“This is the first time GW has gotten such a grant, so I think it will be very good for the University,” math department chair Yongwu Rong said. “It will allow us to attract better students and will provide a better support system for our students.”
GW has poured resources into building up its science and engineering research credentials and attracting better undergraduate and graduate students, in particular with its $275 million Science and Engineering Hall. The building, the most expensive in GW’s history, will house the physics department when it opens in 2015.
The White House report on science and math major retention cited the failure of introductory science classes to engage students as well as the lack of mentors as primary reasons for why students drift away from the fields.

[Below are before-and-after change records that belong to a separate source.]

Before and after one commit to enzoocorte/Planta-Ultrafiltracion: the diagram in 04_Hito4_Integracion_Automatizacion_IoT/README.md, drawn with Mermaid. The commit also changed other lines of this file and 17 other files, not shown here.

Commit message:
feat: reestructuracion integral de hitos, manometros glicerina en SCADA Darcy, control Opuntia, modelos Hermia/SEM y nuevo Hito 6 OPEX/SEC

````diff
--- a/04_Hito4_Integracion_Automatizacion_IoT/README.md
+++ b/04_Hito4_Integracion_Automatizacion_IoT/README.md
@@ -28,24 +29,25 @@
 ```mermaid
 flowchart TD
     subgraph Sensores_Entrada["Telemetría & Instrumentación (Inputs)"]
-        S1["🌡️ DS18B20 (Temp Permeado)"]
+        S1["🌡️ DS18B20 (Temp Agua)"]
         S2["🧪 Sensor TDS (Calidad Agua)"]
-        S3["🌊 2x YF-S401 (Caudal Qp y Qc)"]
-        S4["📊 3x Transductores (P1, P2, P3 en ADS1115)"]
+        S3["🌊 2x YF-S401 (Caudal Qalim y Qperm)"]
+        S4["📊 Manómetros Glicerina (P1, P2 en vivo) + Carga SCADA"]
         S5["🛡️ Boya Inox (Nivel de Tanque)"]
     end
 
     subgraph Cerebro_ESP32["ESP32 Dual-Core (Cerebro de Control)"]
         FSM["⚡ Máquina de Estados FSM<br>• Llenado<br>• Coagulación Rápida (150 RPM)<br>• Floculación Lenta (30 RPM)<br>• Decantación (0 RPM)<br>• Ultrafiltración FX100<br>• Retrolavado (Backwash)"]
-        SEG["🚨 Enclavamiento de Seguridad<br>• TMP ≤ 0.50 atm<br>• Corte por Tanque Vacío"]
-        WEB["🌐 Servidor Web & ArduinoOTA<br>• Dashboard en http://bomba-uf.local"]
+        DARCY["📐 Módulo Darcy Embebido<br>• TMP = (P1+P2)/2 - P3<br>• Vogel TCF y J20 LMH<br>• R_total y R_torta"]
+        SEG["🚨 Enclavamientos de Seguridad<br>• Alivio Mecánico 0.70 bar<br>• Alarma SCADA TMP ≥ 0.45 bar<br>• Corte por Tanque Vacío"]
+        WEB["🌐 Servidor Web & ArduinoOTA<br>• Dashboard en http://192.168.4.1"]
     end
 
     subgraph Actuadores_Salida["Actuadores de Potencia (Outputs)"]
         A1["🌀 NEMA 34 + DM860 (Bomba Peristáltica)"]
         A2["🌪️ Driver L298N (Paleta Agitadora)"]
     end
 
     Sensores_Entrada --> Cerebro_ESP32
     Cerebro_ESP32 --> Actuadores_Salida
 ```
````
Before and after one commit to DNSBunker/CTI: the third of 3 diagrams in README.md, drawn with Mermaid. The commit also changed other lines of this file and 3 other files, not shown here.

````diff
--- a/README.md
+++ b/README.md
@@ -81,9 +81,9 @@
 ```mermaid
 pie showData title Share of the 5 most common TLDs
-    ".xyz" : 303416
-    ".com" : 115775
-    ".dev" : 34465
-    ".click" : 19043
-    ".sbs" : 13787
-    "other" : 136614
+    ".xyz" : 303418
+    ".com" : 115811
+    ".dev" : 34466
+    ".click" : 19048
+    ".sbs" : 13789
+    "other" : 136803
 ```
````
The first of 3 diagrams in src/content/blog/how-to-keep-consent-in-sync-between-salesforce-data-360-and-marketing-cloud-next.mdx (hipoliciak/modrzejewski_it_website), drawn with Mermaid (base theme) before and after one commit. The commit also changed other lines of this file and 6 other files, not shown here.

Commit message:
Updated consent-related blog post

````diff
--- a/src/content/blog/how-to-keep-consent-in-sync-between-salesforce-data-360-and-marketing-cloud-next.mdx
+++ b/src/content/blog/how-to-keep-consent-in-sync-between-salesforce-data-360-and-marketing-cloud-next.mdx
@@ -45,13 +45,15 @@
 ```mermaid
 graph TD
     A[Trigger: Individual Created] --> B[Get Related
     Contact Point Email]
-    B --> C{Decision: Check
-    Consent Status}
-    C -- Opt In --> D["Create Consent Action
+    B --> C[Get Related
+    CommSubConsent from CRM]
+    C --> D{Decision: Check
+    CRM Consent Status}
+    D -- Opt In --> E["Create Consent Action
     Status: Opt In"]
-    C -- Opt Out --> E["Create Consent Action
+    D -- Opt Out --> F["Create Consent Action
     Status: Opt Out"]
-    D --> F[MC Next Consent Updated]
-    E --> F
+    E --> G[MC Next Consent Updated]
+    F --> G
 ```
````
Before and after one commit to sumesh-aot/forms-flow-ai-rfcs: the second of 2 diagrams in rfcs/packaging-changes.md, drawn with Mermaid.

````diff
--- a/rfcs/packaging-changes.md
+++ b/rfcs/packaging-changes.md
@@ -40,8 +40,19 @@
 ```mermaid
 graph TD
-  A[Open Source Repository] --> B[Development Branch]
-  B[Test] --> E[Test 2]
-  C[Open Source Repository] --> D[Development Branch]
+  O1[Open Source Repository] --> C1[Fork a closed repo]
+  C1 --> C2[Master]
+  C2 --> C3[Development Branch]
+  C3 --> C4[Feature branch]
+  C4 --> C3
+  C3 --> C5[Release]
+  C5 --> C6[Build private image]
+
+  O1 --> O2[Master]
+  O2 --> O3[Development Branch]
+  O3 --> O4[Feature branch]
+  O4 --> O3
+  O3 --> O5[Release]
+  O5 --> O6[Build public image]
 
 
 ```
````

“Most [students] get ‘lost’ somewhere along the way, and this is what we call the ‘leaky pipeline,’ ” GW professors wrote to the NSF in the grant proposal. “It is our belief that these students were not identified early enough and brought into the community of our respective departments, and this is why they disappear.”
The grant program will also feature talks from alumni and industry leaders, as well as advice from professors on how to navigate the job market.
Faculty mentorship was an attractive feature for freshman Nicole Giletto, who plans to major in applied mathematics and is applying for the grant. She said she has not found the math department faculty helpful, so she hopes to make use of the program’s faculty mentors to better identify job prospects.
“I think that would give you more of an idea of what is in the math field. It’s not particularly easy to think of tons of jobs,” she said. “It would open more doors and create more networks for the future.”
The departments would also try to attract non-majors who earned high grades in introductory math and physics classes.
Larry Medsker, a visiting physics professor who co-sponsored the grant, said he believes the scholarships would not only help keep academically driven students in the fields, but also lure more students.
“One of the things we like to think about is broader impact – even though there’s a certain number of students in the JUMP program, they are in classes with other people and they may have brothers and sisters in high school, so having these scholarships and the program will help with outreach,” he said.
GW’s decade-long strategic plan also points to helping tech-savvy undergraduates, calling for the creation of an Undergraduate Science and Engineering Academy, which would focus on attaining educational improvements in the fields.
The physics department has also tried to help steer a teaching revolution in recent years, as the University has expanded several classrooms so that physics and astronomy classes can combine lectures and lab sessions.
The moves have paid off so far, with math and science fields seeing higher enrollments in recent years, despite low retention rates. Undergraduate enrollments in those departments have surged 25 percent in the last four years, propelled by sharp growth in biological anthropology and statistics majors.
Cory Weinberg contributed to this report.